[Content revision data]
Segment Open

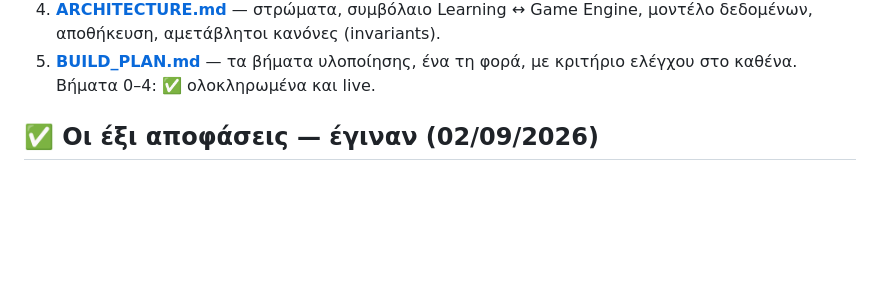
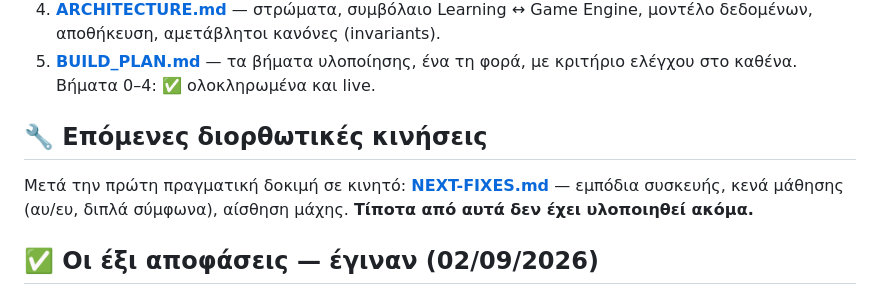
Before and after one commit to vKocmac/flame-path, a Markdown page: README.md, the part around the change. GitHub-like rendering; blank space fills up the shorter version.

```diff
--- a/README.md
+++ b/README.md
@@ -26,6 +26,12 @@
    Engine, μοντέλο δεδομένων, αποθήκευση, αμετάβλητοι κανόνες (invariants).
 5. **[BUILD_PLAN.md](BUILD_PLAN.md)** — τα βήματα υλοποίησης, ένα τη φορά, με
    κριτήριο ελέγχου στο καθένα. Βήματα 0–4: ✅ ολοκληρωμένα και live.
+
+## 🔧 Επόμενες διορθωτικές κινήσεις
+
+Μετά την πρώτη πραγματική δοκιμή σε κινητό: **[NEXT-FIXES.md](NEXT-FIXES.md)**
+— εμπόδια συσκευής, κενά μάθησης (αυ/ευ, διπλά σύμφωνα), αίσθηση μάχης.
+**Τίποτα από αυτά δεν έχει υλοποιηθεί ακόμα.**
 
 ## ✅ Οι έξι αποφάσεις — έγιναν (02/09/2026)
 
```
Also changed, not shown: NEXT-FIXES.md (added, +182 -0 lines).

Segment Closed

#### Assignment:
Drop every picture, then write out the remaining entries above exactly as they appear.

#### Task result:
Before and after one commit to vKocmac/flame-path, a Markdown page: README.md, the part around the change. GitHub-like rendering; blank space fills up the shorter version.

```diff
--- a/README.md
+++ b/README.md
@@ -26,6 +26,12 @@
    Engine, μοντέλο δεδομένων, αποθήκευση, αμετάβλητοι κανόνες (invariants).
 5. **[BUILD_PLAN.md](BUILD_PLAN.md)** — τα βήματα υλοποίησης, ένα τη φορά, με
    κριτήριο ελέγχου στο καθένα. Βήματα 0–4: ✅ ολοκληρωμένα και live.
+
+## 🔧 Επόμενες διορθωτικές κινήσεις
+
+Μετά την πρώτη πραγματική δοκιμή σε κινητό: **[NEXT-FIXES.md](NEXT-FIXES.md)**
+— εμπόδια συσκευής, κενά μάθησης (αυ/ευ, διπλά σύμφωνα), αίσθηση μάχης.
+**Τίποτα από αυτά δεν έχει υλοποιηθεί ακόμα.**
 
 ## ✅ Οι έξι αποφάσεις — έγιναν (02/09/2026)
 
```
Also changed, not shown: NEXT-FIXES.md (added, +182 -0 lines).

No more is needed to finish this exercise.